+++ Records for processing
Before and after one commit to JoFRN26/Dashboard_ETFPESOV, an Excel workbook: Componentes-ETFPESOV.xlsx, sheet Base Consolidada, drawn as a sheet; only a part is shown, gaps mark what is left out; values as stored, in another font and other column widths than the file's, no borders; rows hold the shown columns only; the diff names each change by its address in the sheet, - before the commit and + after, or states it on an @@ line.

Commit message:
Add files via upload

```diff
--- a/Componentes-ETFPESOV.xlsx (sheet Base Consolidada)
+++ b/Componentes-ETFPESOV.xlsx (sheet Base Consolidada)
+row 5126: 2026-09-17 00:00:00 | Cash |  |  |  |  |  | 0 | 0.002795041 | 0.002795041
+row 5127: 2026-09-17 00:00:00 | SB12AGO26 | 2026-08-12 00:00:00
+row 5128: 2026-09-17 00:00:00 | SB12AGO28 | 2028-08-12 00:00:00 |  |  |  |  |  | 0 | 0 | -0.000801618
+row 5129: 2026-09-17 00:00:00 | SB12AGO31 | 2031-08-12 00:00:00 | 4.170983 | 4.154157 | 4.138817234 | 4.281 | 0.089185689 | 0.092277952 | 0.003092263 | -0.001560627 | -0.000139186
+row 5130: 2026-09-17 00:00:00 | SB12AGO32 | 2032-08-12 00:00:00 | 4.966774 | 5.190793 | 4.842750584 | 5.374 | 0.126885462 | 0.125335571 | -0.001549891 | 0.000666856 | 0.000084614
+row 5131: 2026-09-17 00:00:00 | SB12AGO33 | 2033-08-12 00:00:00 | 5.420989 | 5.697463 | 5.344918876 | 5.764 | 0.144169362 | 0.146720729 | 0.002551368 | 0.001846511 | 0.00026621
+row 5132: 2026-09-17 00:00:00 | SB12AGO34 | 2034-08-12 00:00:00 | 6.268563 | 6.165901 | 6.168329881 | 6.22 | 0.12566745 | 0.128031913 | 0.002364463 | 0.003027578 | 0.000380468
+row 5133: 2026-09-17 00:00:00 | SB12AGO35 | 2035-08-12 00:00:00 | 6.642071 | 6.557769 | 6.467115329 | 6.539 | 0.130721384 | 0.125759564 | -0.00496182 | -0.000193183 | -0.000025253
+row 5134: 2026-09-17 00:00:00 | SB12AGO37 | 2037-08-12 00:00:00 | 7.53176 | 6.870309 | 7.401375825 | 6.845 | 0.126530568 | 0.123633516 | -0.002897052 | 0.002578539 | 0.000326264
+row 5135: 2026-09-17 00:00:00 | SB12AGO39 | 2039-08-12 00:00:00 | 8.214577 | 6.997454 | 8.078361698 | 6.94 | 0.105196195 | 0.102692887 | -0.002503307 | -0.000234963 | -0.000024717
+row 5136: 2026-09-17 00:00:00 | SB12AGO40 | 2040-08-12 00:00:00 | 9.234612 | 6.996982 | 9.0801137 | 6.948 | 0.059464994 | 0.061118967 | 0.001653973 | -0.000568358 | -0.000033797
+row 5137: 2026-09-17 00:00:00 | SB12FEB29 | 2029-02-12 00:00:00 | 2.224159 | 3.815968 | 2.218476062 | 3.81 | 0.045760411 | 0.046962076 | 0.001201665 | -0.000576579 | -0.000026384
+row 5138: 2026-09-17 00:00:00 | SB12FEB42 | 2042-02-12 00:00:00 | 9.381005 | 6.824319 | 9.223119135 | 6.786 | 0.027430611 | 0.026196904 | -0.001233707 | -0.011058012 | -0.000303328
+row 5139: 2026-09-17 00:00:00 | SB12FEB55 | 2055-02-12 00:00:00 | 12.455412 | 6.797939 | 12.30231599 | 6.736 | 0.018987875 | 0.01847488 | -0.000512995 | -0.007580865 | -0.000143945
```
++++++
- _What this task involves_: Give back each line of the material above exactly as it appears.

- _Solved problem_:
Before and after one commit to JoFRN26/Dashboard_ETFPESOV, an Excel workbook: Componentes-ETFPESOV.xlsx, sheet Base Consolidada, drawn as a sheet; only a part is shown, gaps mark what is left out; values as stored, in another font and other column widths than the file's, no borders; rows hold the shown columns only; the diff names each change by its address in the sheet, - before the commit and + after, or states it on an @@ line.

Commit message:
Add files via upload

```diff
--- a/Componentes-ETFPESOV.xlsx (sheet Base Consolidada)
+++ b/Componentes-ETFPESOV.xlsx (sheet Base Consolidada)
+row 5126: 2026-09-17 00:00:00 | Cash |  |  |  |  |  | 0 | 0.002795041 | 0.002795041
+row 5127: 2026-09-17 00:00:00 | SB12AGO26 | 2026-08-12 00:00:00
+row 5128: 2026-09-17 00:00:00 | SB12AGO28 | 2028-08-12 00:00:00 |  |  |  |  |  | 0 | 0 | -0.000801618
+row 5129: 2026-09-17 00:00:00 | SB12AGO31 | 2031-08-12 00:00:00 | 4.170983 | 4.154157 | 4.138817234 | 4.281 | 0.089185689 | 0.092277952 | 0.003092263 | -0.001560627 | -0.000139186
+row 5130: 2026-09-17 00:00:00 | SB12AGO32 | 2032-08-12 00:00:00 | 4.966774 | 5.190793 | 4.842750584 | 5.374 | 0.126885462 | 0.125335571 | -0.001549891 | 0.000666856 | 0.000084614
+row 5131: 2026-09-17 00:00:00 | SB12AGO33 | 2033-08-12 00:00:00 | 5.420989 | 5.697463 | 5.344918876 | 5.764 | 0.144169362 | 0.146720729 | 0.002551368 | 0.001846511 | 0.00026621
+row 5132: 2026-09-17 00:00:00 | SB12AGO34 | 2034-08-12 00:00:00 | 6.268563 | 6.165901 | 6.168329881 | 6.22 | 0.12566745 | 0.128031913 | 0.002364463 | 0.003027578 | 0.000380468
+row 5133: 2026-09-17 00:00:00 | SB12AGO35 | 2035-08-12 00:00:00 | 6.642071 | 6.557769 | 6.467115329 | 6.539 | 0.130721384 | 0.125759564 | -0.00496182 | -0.000193183 | -0.000025253
+row 5134: 2026-09-17 00:00:00 | SB12AGO37 | 2037-08-12 00:00:00 | 7.53176 | 6.870309 | 7.401375825 | 6.845 | 0.126530568 | 0.123633516 | -0.002897052 | 0.002578539 | 0.000326264
+row 5135: 2026-09-17 00:00:00 | SB12AGO39 | 2039-08-12 00:00:00 | 8.214577 | 6.997454 | 8.078361698 | 6.94 | 0.105196195 | 0.102692887 | -0.002503307 | -0.000234963 | -0.000024717
+row 5136: 2026-09-17 00:00:00 | SB12AGO40 | 2040-08-12 00:00:00 | 9.234612 | 6.996982 | 9.0801137 | 6.948 | 0.059464994 | 0.061118967 | 0.001653973 | -0.000568358 | -0.000033797
+row 5137: 2026-09-17 00:00:00 | SB12FEB29 | 2029-02-12 00:00:00 | 2.224159 | 3.815968 | 2.218476062 | 3.81 | 0.045760411 | 0.046962076 | 0.001201665 | -0.000576579 | -0.000026384
+row 5138: 2026-09-17 00:00:00 | SB12FEB42 | 2042-02-12 00:00:00 | 9.381005 | 6.824319 | 9.223119135 | 6.786 | 0.027430611 | 0.026196904 | -0.001233707 | -0.011058012 | -0.000303328
+row 5139: 2026-09-17 00:00:00 | SB12FEB55 | 2055-02-12 00:00:00 | 12.455412 | 6.797939 | 12.30231599 | 6.736 | 0.018987875 | 0.01847488 | -0.000512995 | -0.007580865 | -0.000143945
```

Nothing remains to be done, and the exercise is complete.